### RECORDS SHOWN
================

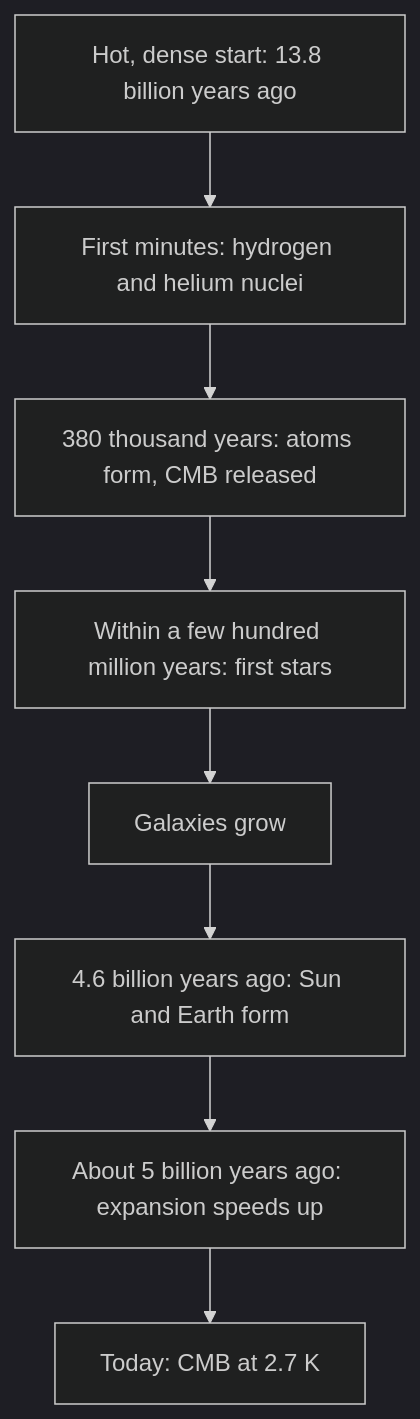
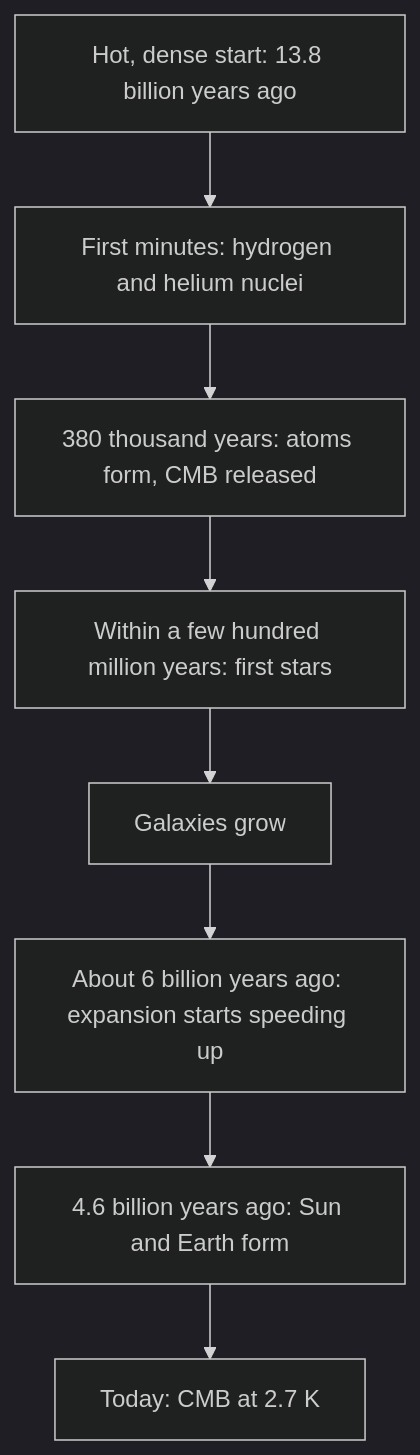
The diagram in content/math/physics/lessons/92-cosmology.md (Aziliz/erudior), drawn with Mermaid (dark theme) before and after one commit. The commit also changed 107 other files, not shown here.

````diff
--- a/content/math/physics/lessons/92-cosmology.md
+++ b/content/math/physics/lessons/92-cosmology.md
@@ -82,12 +82,12 @@
 ```mermaid
 flowchart TD
   accTitle: A timeline of the universe
-  accDescr: The universe began hot and dense about 13.8 billion years ago. In the first few minutes hydrogen and helium nuclei formed. At about 380 thousand years, atoms formed and the light now seen as the cosmic microwave background was released. The first stars formed within a few hundred million years, then galaxies grew. The Sun and Earth formed about 4.6 billion years ago. The expansion began to speed up about 5 billion years ago. Today the background radiation is at 2.7 kelvin.
+  accDescr: The universe began hot and dense about 13.8 billion years ago. In the first few minutes hydrogen and helium nuclei formed. At about 380 thousand years, atoms formed and the light now seen as the cosmic microwave background was released. The first stars formed within a few hundred million years, then galaxies grew. About 6 billion years ago the expansion began to speed up. The Sun and Earth formed about 4.6 billion years ago. Today the background radiation is at 2.7 kelvin.
   A["Hot, dense start: 13.8 billion years ago"] --> B["First minutes: hydrogen and helium nuclei"]
   B --> C["380 thousand years: atoms form, CMB released"]
   C --> D["Within a few hundred million years: first stars"]
   D --> E["Galaxies grow"]
-  E --> F["4.6 billion years ago: Sun and Earth form"]
-  F --> G["About 5 billion years ago: expansion speeds up"]
+  E --> F["About 6 billion years ago: expansion starts speeding up"]
+  F --> G["4.6 billion years ago: Sun and Earth form"]
   G --> H["Today: CMB at 2.7 K"]
 ```
````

================

### ABOUT THIS EXERCISE
Copy every line of the data exactly as written, excluding the pictures.

### SOLVED PROBLEM
The diagram in content/math/physics/lessons/92-cosmology.md (Aziliz/erudior), drawn with Mermaid (dark theme) before and after one commit. The commit also changed 107 other files, not shown here.

````diff
--- a/content/math/physics/lessons/92-cosmology.md
+++ b/content/math/physics/lessons/92-cosmology.md
@@ -82,12 +82,12 @@
 ```mermaid
 flowchart TD
   accTitle: A timeline of the universe
-  accDescr: The universe began hot and dense about 13.8 billion years ago. In the first few minutes hydrogen and helium nuclei formed. At about 380 thousand years, atoms formed and the light now seen as the cosmic microwave background was released. The first stars formed within a few hundred million years, then galaxies grew. The Sun and Earth formed about 4.6 billion years ago. The expansion began to speed up about 5 billion years ago. Today the background radiation is at 2.7 kelvin.
+  accDescr: The universe began hot and dense about 13.8 billion years ago. In the first few minutes hydrogen and helium nuclei formed. At about 380 thousand years, atoms formed and the light now seen as the cosmic microwave background was released. The first stars formed within a few hundred million years, then galaxies grew. About 6 billion years ago the expansion began to speed up. The Sun and Earth formed about 4.6 billion years ago. Today the background radiation is at 2.7 kelvin.
   A["Hot, dense start: 13.8 billion years ago"] --> B["First minutes: hydrogen and helium nuclei"]
   B --> C["380 thousand years: atoms form, CMB released"]
   C --> D["Within a few hundred million years: first stars"]
   D --> E["Galaxies grow"]
-  E --> F["4.6 billion years ago: Sun and Earth form"]
-  F --> G["About 5 billion years ago: expansion speeds up"]
+  E --> F["About 6 billion years ago: expansion starts speeding up"]
+  F --> G["4.6 billion years ago: Sun and Earth form"]
   G --> H["Today: CMB at 2.7 K"]
 ```
````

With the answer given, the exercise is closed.